Does every online retailer need to have a third-party marketplace?
Hudson’s Bay, Lands’ End and United Natural Foods (UNFI) all recently launched online marketplaces. Saks.com, too, is exploring one.
Hudson’s Bay said its launch is part of its digital-first strategic evolution. The Canadian-based department store retailer wrote in a statement, “Whether it’s an offering that falls within Hudson’s Bay’s current assortment of apparel, home, beauty and accessories, or a new category introduction, quality vendors are encouraged to join hundreds of new merchants that will launch in the Marketplace on thebay.com in 2021.”
Lands’ End Marketplace spans categories such as footwear, home décor and intimates alongside the full product assortment of the brand. Lands’ End said in a statement that its marketplace platform “has a small product catalog which allows for greater visibility amongst partner brands. This also allows new vendors to take advantage of Lands’ End’s qualified traffic and industry leading conversion rate.”
UNFI said its new marketplace will enable the retailer “to extend product range, improve customer experience and streamline vendor onboarding.”
In a quarterly letter to vendors obtained by WWD, Marc Metrick, Saks.com’s CEO, said the luxury website will test a marketplace in coming weeks. He wrote that the format will allow Saks “to better understand and refine the experience for customers and brand partners as we identify opportunities to expand the breadth and depth of our assortment while maintaining the curated experience for which Saks is known.”
Amazon.com operates the dominant online marketplace with Walmart and eBay having sizable platforms. Google, Target, Instacart and Kroger were identified as emerging marketplaces in Feedvisor’s “Brands, Amazon, and the Rise of E-Marketplaces” study.
Express, Urban Outfitters, Crate & Barrel, J. Crew and Ahold Delhaize are among niche retailers with marketplaces. Macy’s drop ships certain categories and is considering a formal marketplace.
For retailers, third-party handling of delivery, returns and other aspects of the customer experience creates operational and reputational risks. Third-party sellers are also introduced to their customers.
Expanding assortments by adding third-party sellers capitalizes on the “endless aisle” potential of the internet to offer customers more choices and can accelerate online growth.
- Hudson’s Bay Puts the Call Out to Vendors to Join Its Marketplace – Hudson’s Bay/Business Wire
- Lands’ End Marketplace Officially Launches – Lands’ End/GlobeNewswire
- UNFI Launches First Wholesale Food Industry Marketplace in North America, Powered by Mirakl – UNFI/PRNewswire

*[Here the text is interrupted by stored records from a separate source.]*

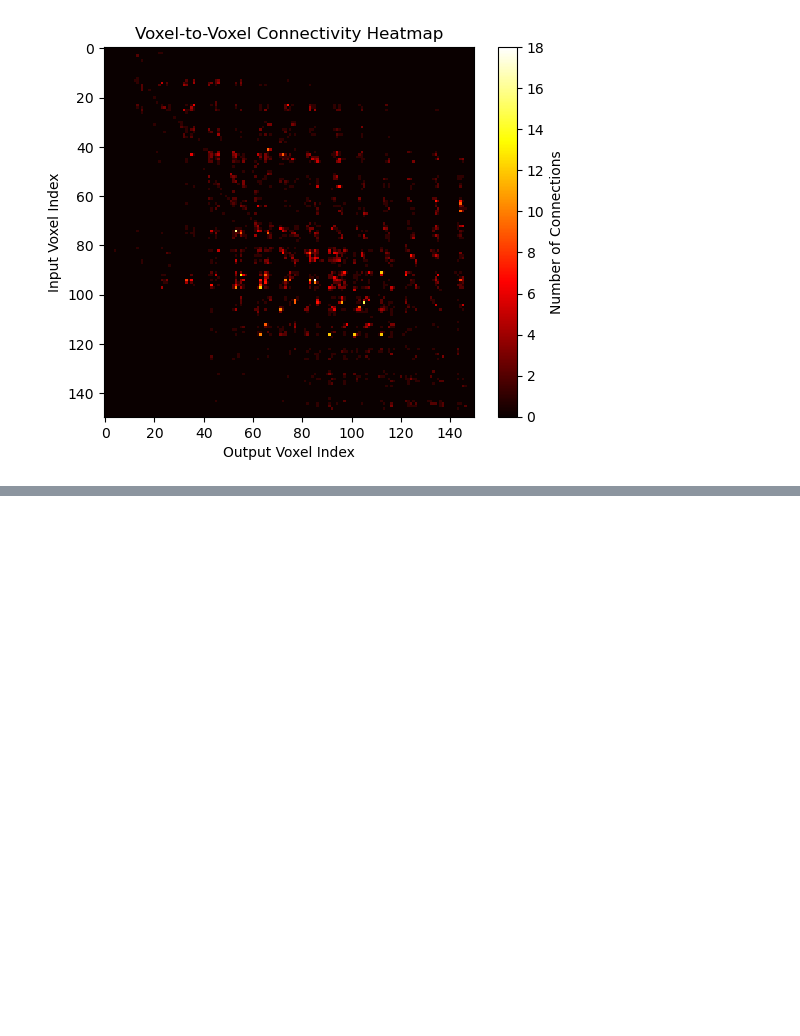
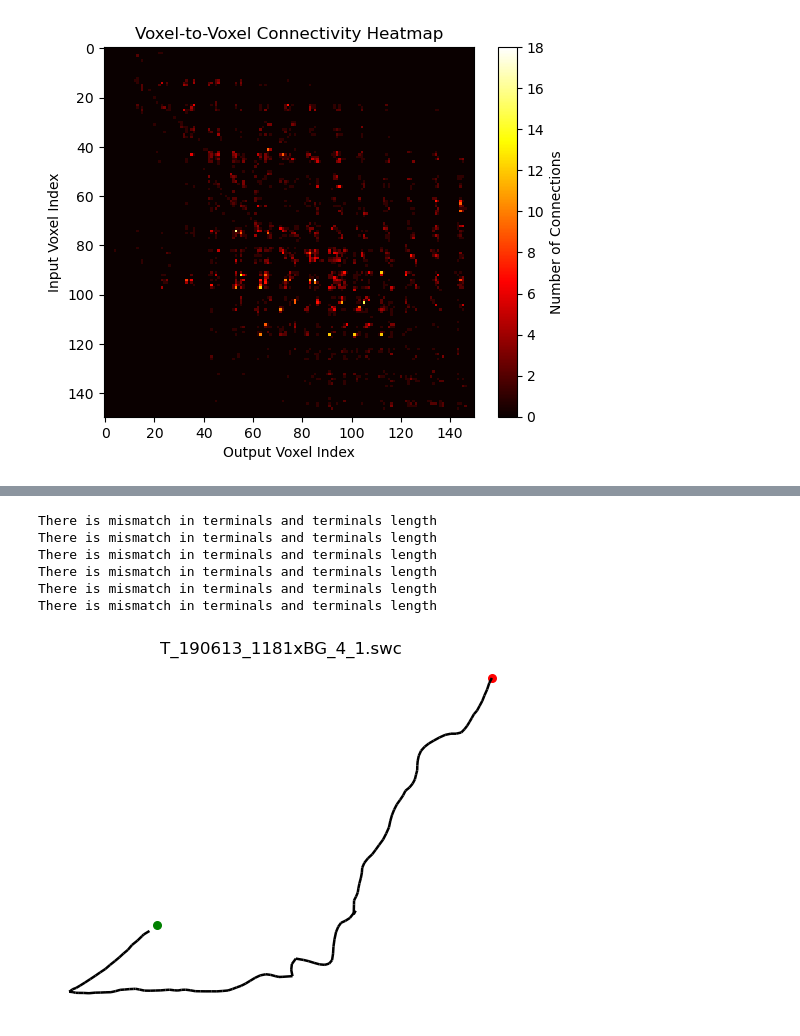
Before and after one commit to alinvdu/neuromorphic-connectome-approach, a Jupyter notebook: src/connectome/zebra_fish.ipynb, the cells around one changed output, grey strips where cells are left out. Cells and saved outputs as stored; diff of their text form; code cells hidden in the pictures; blank space fills up the shorter version.

```diff
--- a/src/connectome/zebra_fish.ipynb
+++ b/src/connectome/zebra_fish.ipynb
@@ -334,0 +992,47 @@ plt.show()
+# %%
+# Compute morphology, terminals, terminals length for all neurons
+class ExtendedNeuron:
+    def __init__(self, morphology, terminals, terminals_length):
+        self.morphology = morphology
+        self.terminals = terminals
+        self.terminals_length = terminals_length
+
+# Load and process morphologies
+augmented_neurons = []
+for i, path in enumerate(neuron_paths):
+    try:
+        morphology = nm.load_morphology(path)  # Load morphology
+        terminals = find_terminal_points(morphology)  # Find terminal points
+
+        path_lengths = []
+        for neurite in morphology.neurites:
+          path_lengths.extend(terminal_path_lengths(neurite))
+
+        if len(terminals) != len(path_lengths):
+          print('There is mismatch in terminals and terminals length')
+
+        augmented_neurons.append(ExtendedNeuron(morphology, terminals, path_lengths))  # Create ExtendedNeuron
+    except Exception as e:
+        print(f"Failed to process neuron {path}: {e}")
+
+# take a specific extended neuron and plot it
+n = np.random.randint(low=0, high=len(augmented_neurons))
+curr_neuron = augmented_neurons[n]
+
+fig, ax = figure()
+
+plot_morph(curr_neuron.morphology,ax=ax, soma_outline=0, plane='xy', diameter_scale=None, linewidth=1.8, color='k', alpha=1.0)
+plt.scatter(curr_neuron.morphology.soma.center[0], curr_neuron.morphology.soma.center[1], s=30, color='g')
+
+for terminal in curr_neuron.terminals:
+    plt.scatter(terminal[0], terminal[1], s=30, color='r')  # Plot axon terminals
+
+# we ignore the mismatch for now
+# %% [output]
+There is mismatch in terminals and terminals length
+There is mismatch in terminals and terminals length
+There is mismatch in terminals and terminals length
+There is mismatch in terminals and terminals length
+There is mismatch in terminals and terminals length
+There is mismatch in terminals and terminals length
+[figure, added]
```
Also changed, not shown: parts of 16 cells of this notebook.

- Saks.com To Test a Marketplace, Investments Ahead – WWD
- Brands, Amazon, and the Rise of E-Marketplaces – Feedvisor
- Mounting Marketplaces: Game Changers, but No Slam Dunk – WWD
- Retailers turn to online marketplaces in scramble for sales – Financial Times
DISCUSSION QUESTIONS: Do you see more benefits than drawbacks for niche retailers launching third-party marketplaces? Of the retailers cited in the article (Hudson’s Bay, Lands’ End, UNFI, Saks.com), which would benefit the most from a marketplace?